Happy Juneteenth Weekend! I hope we continue to share joy and celebrate each other, even in the midst of struggle. Please continue to remember our beauty, strength and power. _ “BLACK PARADE” celebrates you, your voice and your joy and will benefit Black-owned small businesses. Click the link in my bio to learn more.
A post shared by Beyoncé (@beyonce) on
Her single, Black Parade was released a few hours after the directory. The new single marks Beyoncé’s first solo work since she lent her mastery to the production of Lion King: The Gift Album in 2019. Earlier this year, Queen B featured on Megan Thee Stallion’s song, Savage, which peaked at #1 on the Billboard Hot 100.

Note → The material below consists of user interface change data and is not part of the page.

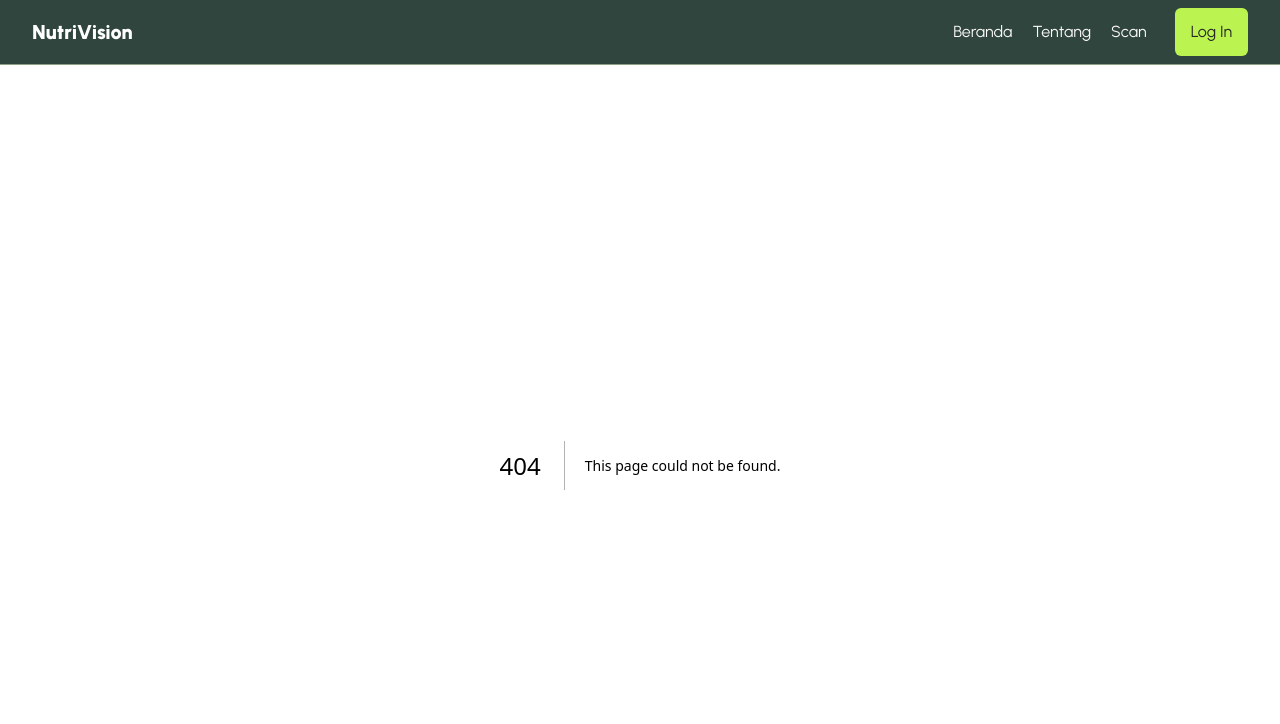
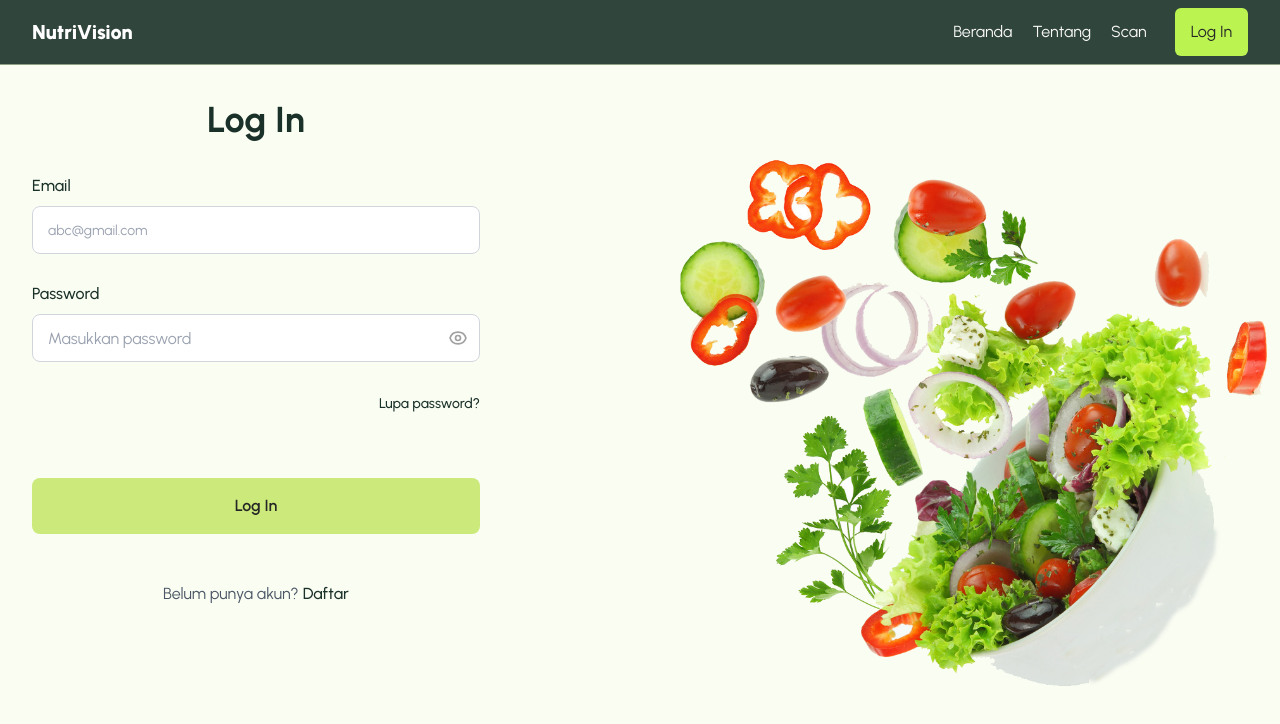
Before and after one commit to chairanastya/NutriVision, a Next.js app in the folder nutrivision-app/: page /login in a window 1280 px wide. Before the commit this address had no page. Shown: the top 724 px of the page. Built offline with nearby package versions, Linux system fonts and the light colour scheme.

Commit message:
feat: adding login page

```diff
--- /dev/null
+++ b/nutrivision-app/app/api/auth/login/route.ts
@@ -0,0 +1,79 @@
+import { NextRequest, NextResponse } from 'next/server';
+import bcrypt from 'bcryptjs';
+import { queryDatabase } from '@/lib/db';
+
+interface LoginRequest {
+    email: string;
+    password: string;
+}
+
+export async function POST(request: NextRequest) {
+    try {
+        const body: LoginRequest = await request.json();
+
+        // Validasi input
+        if (!body.email || !body.password) {
+            const errors: Record<string, string> = {};
+            if (!body.email) errors.email = 'Email harus diisi';
+            if (!body.password) errors.password = 'Password harus diisi';
+            return NextResponse.json(
+                { errors },
+                { status: 400 }
+            );
+        }
+
+        // Validasi format email
+        const emailRegex = /^[^\s@]+@[^\s@]+\.[^\s@]+$/;
+        if (!emailRegex.test(body.email)) {
+            return NextResponse.json(
+                { errors: { email: 'Format email tidak valid' } },
+                { status: 400 }
+            );
+        }
+
+        // Cari user berdasarkan email
+        const userQuery = 'SELECT id, name, email, password, phone_number, created_at FROM users WHERE email = $1';
+        const userResult = await queryDatabase(userQuery, [body.email]);
+
+        if (userResult.rows.length === 0) {
+            return NextResponse.json(
+                { errors: { email: 'Email tidak ditemukan' } },
+                { status: 401 }
+            );
+        }
+
+        const user = userResult.rows[0];
+
+        // Validasi password dengan bcrypt
+        const isPasswordValid = await bcrypt.compare(body.password, user.password);
+
+        if (!isPasswordValid) {
+            return NextResponse.json(
+                { errors: { password: 'Password salah' } },
+                { status: 401 }
+            );
+        }
+
+        // Login berhasil - return user data (jangan return password)
+        return NextResponse.json(
+            {
+                message: 'Login berhasil',
+                user: {
+                    id: user.id,
+                    name: user.name,
+                    email: user.email,
+                    phone_number: user.phone_number,
+                    created_at: user.created_at,
+                },
+            },
+            { status: 200 }
+        );
+    } catch (error) {
+        console.error('Login error:', error);
+
+        return NextResponse.json(
+            { message: 'Terjadi kesalahan pada server' },
+            { status: 500 }
+        );
+    }
+}
--- /dev/null
+++ b/nutrivision-app/app/login/page.tsx
@@ -0,0 +1,63 @@
+'use client';
+
+import Image from 'next/image';
+import Form, { FormConfig } from '@/components/Form';
+
+export default function LoginPage() {
+    const loginFormConfig: FormConfig = {
+        title: 'Log In',
+        fields: [
+            {
+                name: 'email',
+                label: 'Email',
+                type: 'email',
+                placeholder: 'abc@gmail.com',
+                required: true,
+            },
+            {
+                name: 'password',
+                label: 'Password',
+                type: 'password',
+                placeholder: 'Masukkan password',
+                required: true,
+            },
+        ],
+        submitButtonLabel: 'Log In',
+        apiEndpoint: '/api/auth/login',
+        successMessage: 'Login berhasil! Redirecting ke dashboard...',
+        redirectTo: '/dashboard',
+        redirectDelay: 2000,
+        footerText: 'Belum punya akun?',
+        footerLinkText: 'Daftar',
+        footerLinkHref: '/signup',
+        showForgotPassword: true,
+        forgotPasswordHref: '/forgot-password',
+    };
+
+    return (
+        <div className="w-full min-h-screen bg-background overflow-hidden">
+            <div className="mx-auto w-full max-w-7xl px-4 sm:px-6 md:px-8">
+                <div className="grid grid-cols-1 lg:grid-cols-2 gap-12 lg:gap-16 items-start min-h-screen py-4 sm:py-6 md:py-8">
+                    {/* Left Section - Form */}
+                    <div className="flex flex-col justify-start items-start gap-10 w-full max-w-md">
+                        <Form config={loginFormConfig} />
+                    </div>
+
+                    {/* Right Section - Image */}
+                    <div className="hidden lg:flex justify-start items-center fixed right-0 top-1/2 -translate-y-1/2 w-1/2 h-screen pointer-events-none">
+                        <div className="relative w-full h-full">
+                            <Image
+                                src="/images/hero/pngwing 3.png"
+                                alt="Vegetables for nutrition"
+                                fill
+                                sizes="(max-width: 1024px) 0vw, 50vw"
+                                className="object-contain object-right"
+                                priority
+                            />
+                        </div>
+                    </div>
+                </div>
+            </div>
+        </div>
+    );
+}
--- a/nutrivision-app/components/Form.tsx
+++ b/nutrivision-app/components/Form.tsx
@@ -25,6 +25,8 @@ export interface FormConfig {
     footerLinkText?: string;
     footerLinkHref?: string;
     customValidation?: (formData: Record<string, string>) => Record<string, string>;
+    showForgotPassword?: boolean;
+    forgotPasswordHref?: string;
 }
 
 interface FormData {
@@ -154,9 +156,14 @@ export default function Form({ config }: { config: FormConfig }) {
 
             if (!response.ok) {
                 const errorData = await response.json();
-                setErrors({
-                    submit: errorData.message || 'Gagal memproses form',
-                });
+                // Handle per-field errors atau error message
+                if (errorData.errors && typeof errorData.errors === 'object') {
+                    setErrors(errorData.errors);
+                } else {
+                    setErrors({
+                        submit: errorData.message || 'Gagal memproses form',
+                    });
+                }
                 return;
             }
 
@@ -282,6 +289,17 @@ export default function Form({ config }: { config: FormConfig }) {
                 ))}
             </div>
 
+            {/* Forgot Password Link */}
+            {config.showForgotPassword && config.forgotPasswordHref && (
+                <div className="flex justify-end">
+                    <Link
+                        href={config.forgotPasswordHref}
+                        className="text-[#1a3129] text-sm font-medium hover:underline transition">
+                        Lupa password?
+                    </Link>
+                </div>
+            )}
+
             {/* Error atau Success Messages */}
             {errors.submit && (
                 <div className="p-4 bg-red-50 border border-red-200 rounded-md">
```
Also changed, not shown: nutrivision-app/public/images/hero/pngwing 3.png.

The upbeat anthem, which is said to have been co-written by her rapper husband, Jay Z, is four minutes and forty-one seconds of celebrating black beauty, melanin, and ancestry as well as the hard situations black people have had to go through and yet stay thriving. “Need peace and reparation for my people,” she sings; an important message we totally cosign here at Style Rave.
This show of continued support and activism for black lives is typical of Beyoncé, however, she’s taken an even more active stand in the wake of George Floyd’s murder. Just last week, Beyoncé wrote an open letter to the Attorney General in Kentucky, Daniel Cameron, asking him to charge the ‘plain cloth’ officers, Jonathan Mattingly, Myles Cosgrove, and Brett Hankinson, who killed Breona Taylor three months ago in her bed as she slept.
She also called for transparent investigations, especially a probe of a system that allows for the repeated and senseless killing of unarmed Black citizens.
Click here to shop black-owned businesses from the Black Parade Route.
Photo credit: Instagram | Beyonce
For the latest in fashion, lifestyle and culture, follow us on Instagram @StyleRave_
A life, style and culture writer with a borderline obsession for 80s fashion, though I made landfall a decade later. At Style Rave, we aim to inspire our readers by providing engaging content to not just entertain but to inform and empower you as you ASPIRE to become more stylish, live smarter and be healthier. Follow us on Instagram @StyleRave_ ♥